*Assigned task*
Only the lines that include "changed" should be copied from the data below.

*Given records*
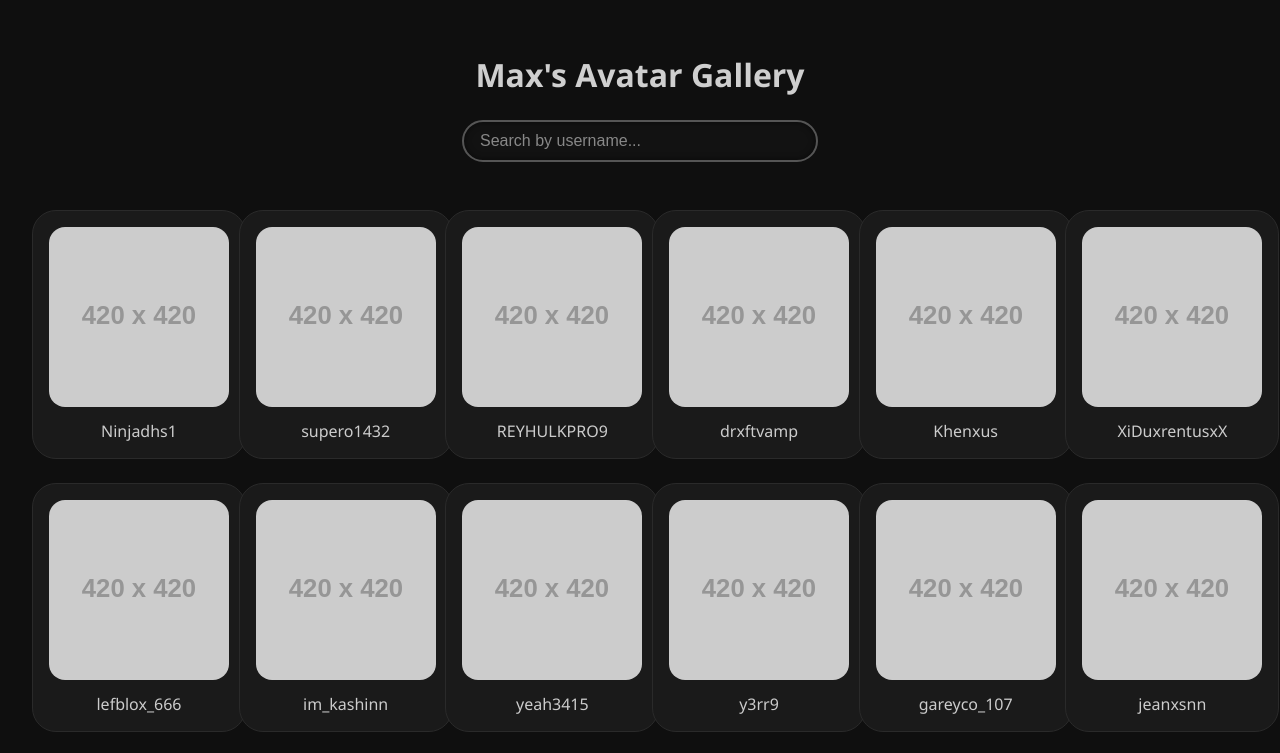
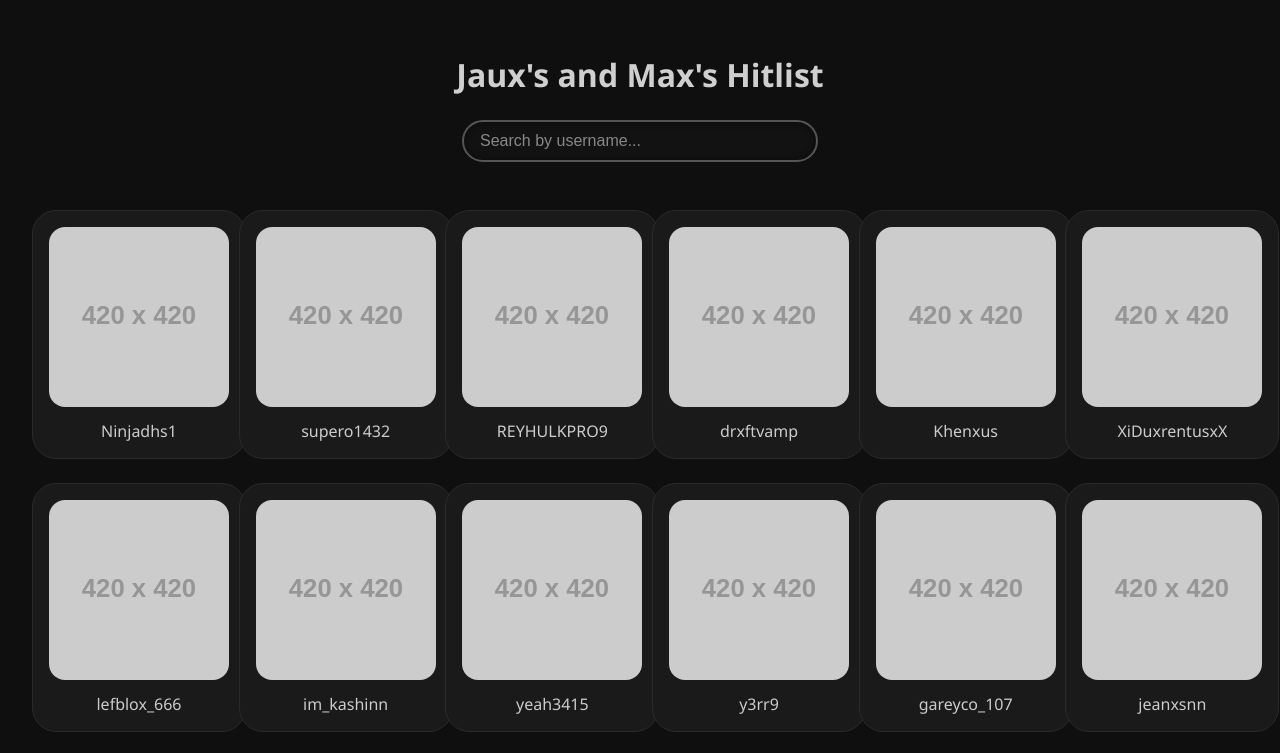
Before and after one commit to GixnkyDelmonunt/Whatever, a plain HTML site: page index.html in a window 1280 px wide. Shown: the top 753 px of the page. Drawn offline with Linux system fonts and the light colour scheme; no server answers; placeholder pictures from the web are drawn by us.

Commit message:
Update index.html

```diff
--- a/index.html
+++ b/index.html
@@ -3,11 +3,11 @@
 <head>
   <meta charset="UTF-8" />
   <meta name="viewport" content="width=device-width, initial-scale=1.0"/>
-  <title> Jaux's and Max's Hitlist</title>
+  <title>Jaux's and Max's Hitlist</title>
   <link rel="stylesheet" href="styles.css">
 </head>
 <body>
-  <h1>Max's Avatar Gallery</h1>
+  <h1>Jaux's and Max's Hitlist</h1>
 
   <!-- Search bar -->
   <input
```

* * *

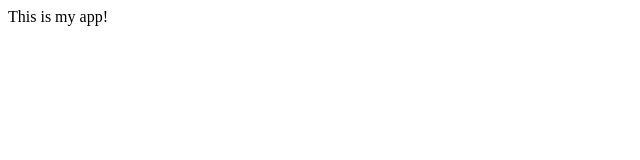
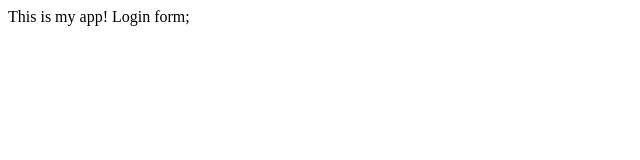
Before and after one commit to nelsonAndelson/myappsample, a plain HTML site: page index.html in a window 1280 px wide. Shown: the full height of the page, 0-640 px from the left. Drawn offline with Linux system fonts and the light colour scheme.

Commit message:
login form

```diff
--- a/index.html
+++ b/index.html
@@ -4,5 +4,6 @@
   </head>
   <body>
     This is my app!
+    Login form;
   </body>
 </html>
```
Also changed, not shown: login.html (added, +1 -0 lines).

* * *

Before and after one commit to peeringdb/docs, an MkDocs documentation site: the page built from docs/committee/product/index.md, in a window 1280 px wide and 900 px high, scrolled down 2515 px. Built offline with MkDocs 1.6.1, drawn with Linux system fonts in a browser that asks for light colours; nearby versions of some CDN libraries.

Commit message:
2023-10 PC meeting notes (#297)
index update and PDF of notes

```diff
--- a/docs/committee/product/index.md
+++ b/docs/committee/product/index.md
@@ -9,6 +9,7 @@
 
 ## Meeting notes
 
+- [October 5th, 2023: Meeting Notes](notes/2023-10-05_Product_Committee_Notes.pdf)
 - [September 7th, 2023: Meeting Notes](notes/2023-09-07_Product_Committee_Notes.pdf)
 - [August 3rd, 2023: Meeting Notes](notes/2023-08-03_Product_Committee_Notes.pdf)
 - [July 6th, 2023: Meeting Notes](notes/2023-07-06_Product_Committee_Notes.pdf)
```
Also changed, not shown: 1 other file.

*Completed task*
Also changed, not shown: login.html (added, +1 -0 lines).
Also changed, not shown: 1 other file.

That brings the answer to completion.